The Future Starts Here marks the first time the influential museum has dedicated a display to the topic of the future. It is also the first major exhibition produced by the V&A’s Contemporary Architecture, Design and Digital team.
The exhibition features more then 100 designs of today picked by curators Rory Hyde and Mariana Pestana because they suggest what our near future might look like.
Designs by major companies — like Facebook’s Aquila internet-providing drone, and Foster + Partners’ model for carbon-neutral Masdar City in Abu Dhabi — sit beside smaller projects created by start-ups, communities, activists and artists.
Bio Works’ Bento Lab home DNA lab, Hydroswarm’s ocean-mapping drone and designer Jalila Essaïdi’s tree antenna network are examples of the latter.
Some of the objects come straight from recent news headlines, including the iconic pink pussyhat from recent protests in the USA and a video showing how Cambridge Analytica used personal data to target advertising.
“I like to think of the show as presenting what I sometimes call probable futures against possible futures,” Pestana told Dezeen.
“Probable futures would be those that have the financial backing of large corporations, for example, and that have the advantage of being spread very quickly in the digital age.”
“Possible futures would be those that are produced from the bottom up in a specific context for a specific people, continued Pestana.
“Something we’re very interested in doing in the show is saying ‘well here’s a probable future, this is what you might expect the future to be and who you might expect to design it’, but here are also some alternatives.”
Pestana hopes that, seeing the possibilities side by side, audiences feel engaged with the issues and empowered to take action themselves.
“Hopefully that’s an encouragement for the public to understand their own value, as citizens, as crowds of people that can adopt or co-opt a project,” said Pestana, who outside of the V&A is a co-founder of design studio The Decorators. “It’s a hopeful exhibition.”
Visitors to The Future Starts Here will encounter the objects displayed across four zones, each dedicated to a different theme in tech — self, public, planet and afterlife.
The design for these zones is by Spanish architect Andrés Jaque’s Office for Political Innovation, whose colourful, narrative approach gives the exhibition its distinctive saturated look.
Most of the zones are built out of rainbow-hued, brightly lit panels of polycarbonate plastic.
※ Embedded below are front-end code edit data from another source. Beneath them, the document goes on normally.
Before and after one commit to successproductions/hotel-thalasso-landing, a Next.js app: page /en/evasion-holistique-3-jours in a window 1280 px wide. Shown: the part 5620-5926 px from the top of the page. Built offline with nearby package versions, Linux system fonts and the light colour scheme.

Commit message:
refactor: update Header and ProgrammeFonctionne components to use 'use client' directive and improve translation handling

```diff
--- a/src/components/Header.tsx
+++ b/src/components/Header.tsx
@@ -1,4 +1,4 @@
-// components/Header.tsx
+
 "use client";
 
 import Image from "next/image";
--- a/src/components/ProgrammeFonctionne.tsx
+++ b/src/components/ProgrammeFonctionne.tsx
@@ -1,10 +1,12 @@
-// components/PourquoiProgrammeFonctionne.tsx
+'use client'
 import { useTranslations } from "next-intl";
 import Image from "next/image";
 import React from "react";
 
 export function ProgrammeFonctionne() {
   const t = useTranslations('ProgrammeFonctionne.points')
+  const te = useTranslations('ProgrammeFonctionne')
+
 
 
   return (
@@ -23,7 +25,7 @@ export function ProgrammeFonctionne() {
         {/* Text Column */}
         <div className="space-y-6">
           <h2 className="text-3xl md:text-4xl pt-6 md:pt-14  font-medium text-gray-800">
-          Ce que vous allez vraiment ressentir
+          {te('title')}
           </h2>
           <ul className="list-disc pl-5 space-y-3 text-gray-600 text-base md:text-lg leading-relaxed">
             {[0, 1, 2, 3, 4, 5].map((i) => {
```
Pestana describes them as “contemporary dioramas”, with the “self” zone fashioned like a house, and public-themed zone having a more open, plaza-like look with flagpoles reminiscent of the United Nations.
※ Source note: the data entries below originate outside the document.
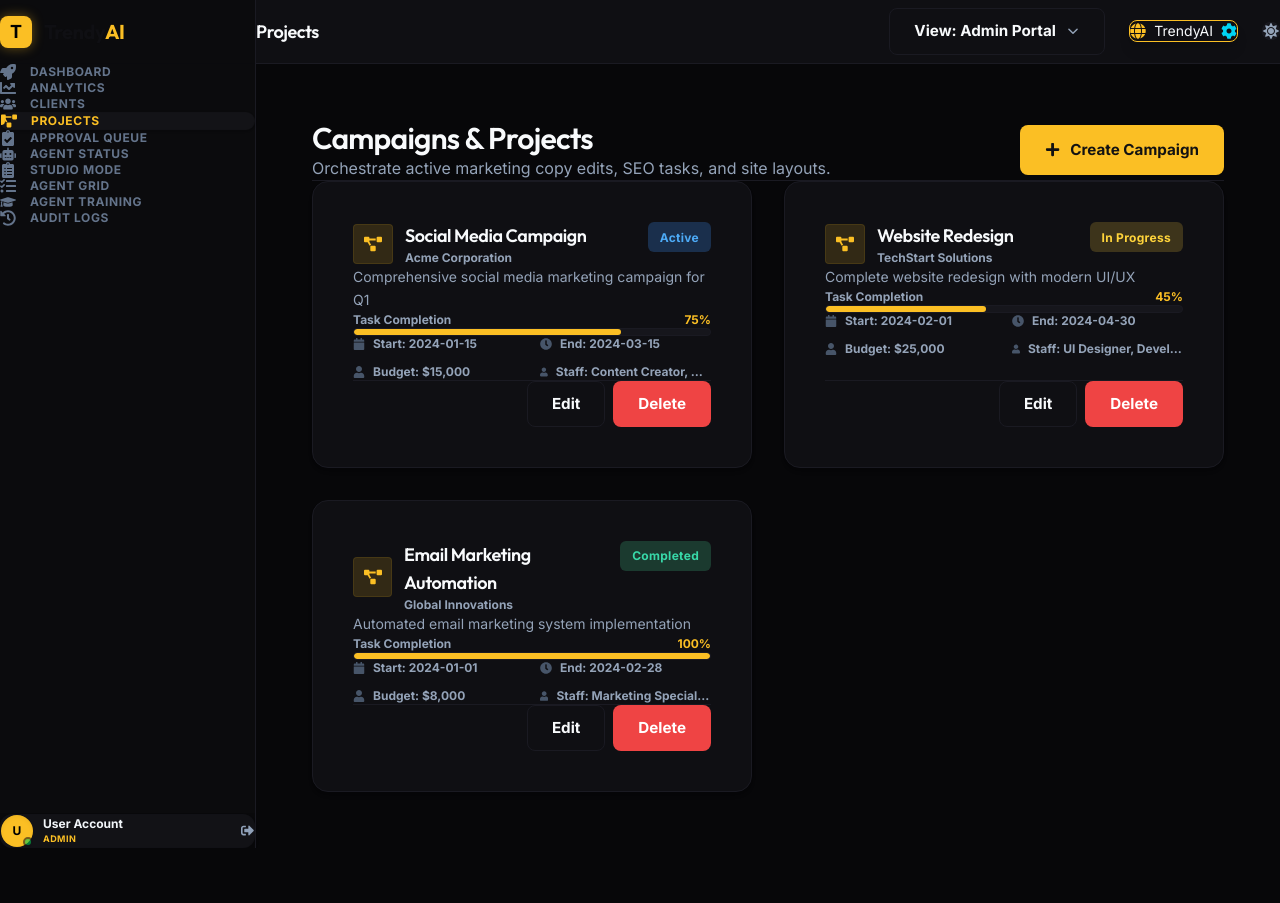
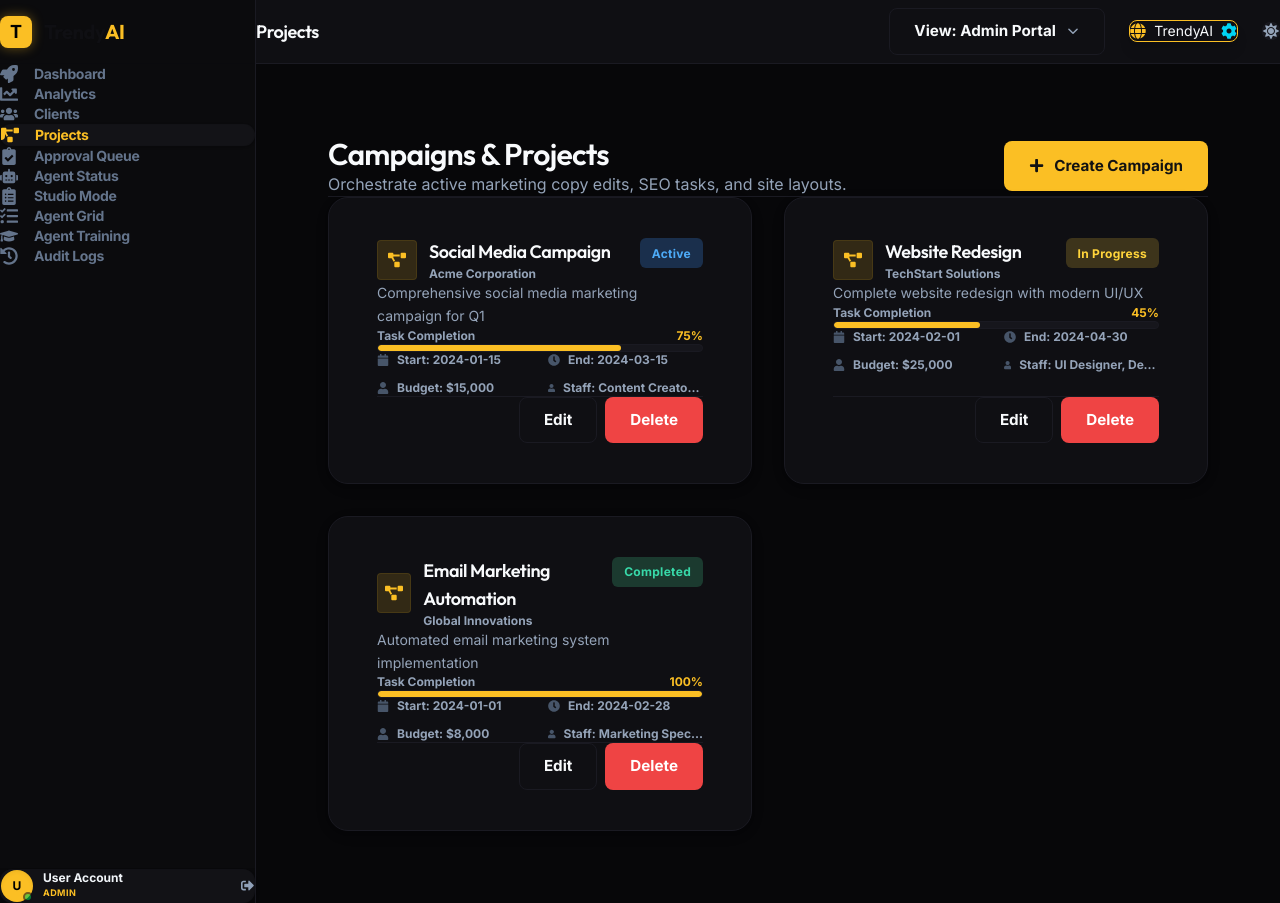
Before and after one commit to 4poesy/trendyai, a React (Vite) app in the folder trendyai-admin/: page /projects in a window 1280 px wide. Before the commit the page ends 848 px from the top, so only its background shows below. Built offline with nearby package versions, Linux system fonts and the light colour scheme.

Commit message:
design: adjust layout, paddings, gaps, and nav typography for breathing room

```diff
--- a/trendyai-admin/src/components/Dashboard.jsx
+++ b/trendyai-admin/src/components/Dashboard.jsx
@@ -66,10 +66,10 @@ const getActivityIcon = (action) => {
 const RecentTimeline = ({ recent }) => (
   <div className="crm-card">
     <h3 className="text-lg font-bold text-text-main mb-6 border-b border-border-main pb-3 tracking-tight font-heading">Recent System Activity</h3>
-    <ol className="relative border-l border-border-main ml-4 space-y-6 pl-8">
+    <ol className="relative border-l border-border-main ml-6 space-y-8 pl-10">
       {recent.map((item, index) => (
         <li key={index} className="relative flex items-center justify-between gap-4">
-          <span className="absolute -left-[48px] bg-bg-card p-1.5 rounded-full border border-border-main">{getActivityIcon(item.action)}</span>
+          <span className="absolute -left-[56px] bg-bg-card p-1.5 rounded-full border border-border-main">{getActivityIcon(item.action)}</span>
           <div className="flex-1 min-w-0">
             <p className="text-sm font-semibold text-text-main truncate leading-snug">{item.action}</p>
             <p className="text-xs text-text-muted mt-0.5">{item.time}</p>
@@ -85,7 +85,7 @@ const Dashboard = () => {
   const { showInfo } = useToast();
 
   return (
-    <div className="space-y-8 max-w-7xl mx-auto">
+    <div className="space-y-12 max-w-7xl mx-auto">
       {/* Hero Header */}
       <div className="flex flex-col md:flex-row justify-between items-start md:items-center gap-4 border-b border-border-main pb-6">
         <div>
@@ -121,7 +121,7 @@ const Dashboard = () => {
       </div>
 
       {/* Stats Cards */}
-      <div className="grid grid-cols-1 sm:grid-cols-2 lg:grid-cols-4 gap-6 mb-12">
+      <div className="grid grid-cols-1 sm:grid-cols-2 lg:grid-cols-4 gap-8 mb-14">
         <StatCard
           icon={<FaRobot />}
           label="Active AI Agents"
@@ -149,14 +149,14 @@ const Dashboard = () => {
       </div>
 
       {/* Details layout */}
-      <div className="grid grid-cols-1 lg:grid-cols-3 gap-8">
+      <div className="grid grid-cols-1 lg:grid-cols-3 gap-10">
         {/* Left Column: Recent Activity Feed */}
         <div className="lg:col-span-2">
           <RecentTimeline recent={recent} />
         </div>
 
         {/* Right Column: AI Engine Status */}
-        <div className="space-y-6">
+        <div className="space-y-8">
           <div className="crm-card">
             <h3 className="text-lg font-bold text-text-main mb-4 border-b border-border-main pb-3">Automation Engine</h3>
             <div className="space-y-4">
--- a/trendyai-admin/src/components/Layout.jsx
+++ b/trendyai-admin/src/components/Layout.jsx
@@ -97,7 +97,7 @@ const Layout = () => {
           </div>
 
           {/* Navigation Links list */}
-          <nav className="p-3 space-y-1.5">
+          <nav className="p-4 mt-6 space-y-3">
             {navLinks.map(link => {
               const isActive = location.pathname === link.to || (link.to !== '/' && link.to !== '/client' && location.pathname.startsWith(link.to));
               return (
@@ -105,9 +105,9 @@ const Layout = () => {
                   key={link.to}
                   to={link.to}
                   onClick={() => setMobileOpen(false)}
-                  className={`flex items-center gap-3.5 px-4 py-3 rounded-xl text-xs font-bold uppercase tracking-wider transition-all duration-200 relative group ${
+                  className={`flex items-center gap-4 px-5 py-3 rounded-xl text-sm font-semibold transition-all duration-200 relative group ${
                     isActive
-                      ? 'bg-sidebar-hover text-sidebar-active border border-white/[0.04] shadow-sm font-extrabold'
+                      ? 'bg-sidebar-hover text-sidebar-active border border-white/[0.04] shadow-sm font-bold'
                       : 'text-sidebar-inactive hover:bg-sidebar-hover hover:text-sidebar-active'
                   }`}
                 >
@@ -115,8 +115,8 @@ const Layout = () => {
                   {isActive && (
                     <span className="absolute left-0 top-1/4 bottom-1/4 w-1 bg-primary rounded-r"></span>
                   )}
-                  <span className="text-base shrink-0 group-hover:scale-110 transition-transform duration-200">{link.icon}</span>
-                  <span>{link.label}</span>
+                  <span className="text-lg shrink-0 group-hover:scale-110 transition-transform duration-200">{link.icon}</span>
+                  <span className="tracking-tight">{link.label}</span>
                 </Link>
               );
             })}
--- a/trendyai-admin/src/index.css
+++ b/trendyai-admin/src/index.css
@@ -122,16 +122,16 @@ h1, h2, h3, h4, h5, h6 {
 .crm-card {
   background-color: var(--bg-secondary);
   border: 1px solid var(--border-color);
-  border-radius: 16px;
-  padding: 2.5rem; /* Increased from 2rem to 2.5rem for breathing room */
-  box-shadow: 0 4px 6px -1px rgba(0, 0, 0, 0.05), 0 2px 4px -1px rgba(0, 0, 0, 0.03);
+  border-radius: 20px; /* Slightly rounder cards for premium look */
+  padding: 2.5rem 3rem; /* Expanded padding for premium feel */
+  box-shadow: 0 4px 20px -2px rgba(0, 0, 0, 0.05), 0 2px 10px -2px rgba(0, 0, 0, 0.03);
   transition: all 0.3s cubic-bezier(0.4, 0, 0.2, 1);
 }
 
 .crm-card:hover {
-  box-shadow: 0 12px 30px 0 rgba(0, 0, 0, 0.15);
+  box-shadow: 0 20px 40px 0 rgba(0, 0, 0, 0.25);
   border-color: var(--accent-yellow);
-  transform: translateY(-2px);
+  transform: translateY(-4px);
 }
 
 .crm-table {
@@ -143,16 +143,16 @@ h1, h2, h3, h4, h5, h6 {
 .crm-table th {
   background-color: var(--bg-tertiary);
   color: var(--text-secondary);
-  font-weight: 600;
-  font-size: 0.85rem;
-  padding: 1.25rem 1.5rem; /* Increased padding */
+  font-weight: 700;
+  font-size: 0.8rem;
+  padding: 1.5rem 2rem; /* Expanded header padding */
   border-bottom: 2px solid var(--border-color);
   text-transform: uppercase;
-  letter-spacing: 0.05em;
+  letter-spacing: 0.08em;
 }
 
 .crm-table td {
-  padding: 1.25rem 1.5rem; /* Increased padding */
+  padding: 1.5rem 2rem; /* Expanded cell padding */
   border-bottom: 1px solid var(--border-color);
   color: var(--text-primary);
   font-size: 0.95rem;
@@ -287,8 +287,8 @@ h1, h2, h3, h4, h5, h6 {
 /* CRM Grid Layouts */
 .crm-grid {
   display: grid;
-  grid-template-columns: repeat(auto-fill, minmax(320px, 1fr)); /* Increased card min-width */
-  gap: 2rem; /* Increased gap from 1.5rem to 2rem */
+  grid-template-columns: repeat(auto-fill, minmax(320px, 1fr));
+  gap: 2.75rem; /* Spacious layout separation */
 }
 
 /* Custom Navigation Menu styles */
@@ -318,18 +318,18 @@ h1, h2, h3, h4, h5, h6 {
 
 /* Custom Main Content Spacing - Prevents cards and layouts from sitting right next to the sidebar */
 .crm-layout-main {
-  padding: 1.5rem !important; /* Mobile */
+  padding: 2rem !important; /* Mobile (32px padding) */
 }
 
 @media (min-width: 768px) {
   .crm-layout-main {
-    padding: 2.5rem !important; /* Tablet */
+    padding: 3.5rem !important; /* Tablet (56px padding) */
   }
 }
 
 @media (min-width: 1024px) {
   .crm-layout-main {
-    padding: 3.5rem !important; /* Desktop / Large Monitor (56px) */
+    padding: 4.5rem !important; /* Desktop / Large Monitor (72px padding) */
   }
 }
 
```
A series of eight overarching questions guide visitors on a critical journey through the zones. “What makes us human?”, “Who wants to live forever?”, “Does democracy still work?” and “Is Edward Snowden a hero or a traitor?” are among the prompts.
Accompanying wall text distills objects down to their essence with titles like “A camera that decides when to shoot”, alongside Google’s Clips and “A thermostat that learns your schedule”, to describe Nest’s Learning Thermostat.
The Future Starts Here is installed in the V&A’s new underground exhibition hall, part of the Exhibition Road Quarter completed last year by Amanda Levete’s London-based firm AL_A.
The 1,100-square-metre Sainsbury Gallery, built for the V&A’s blockbuster shows, is column free — making it possible to hang an object like Facebook’s Aquila drone, with its 40-metre wingspan.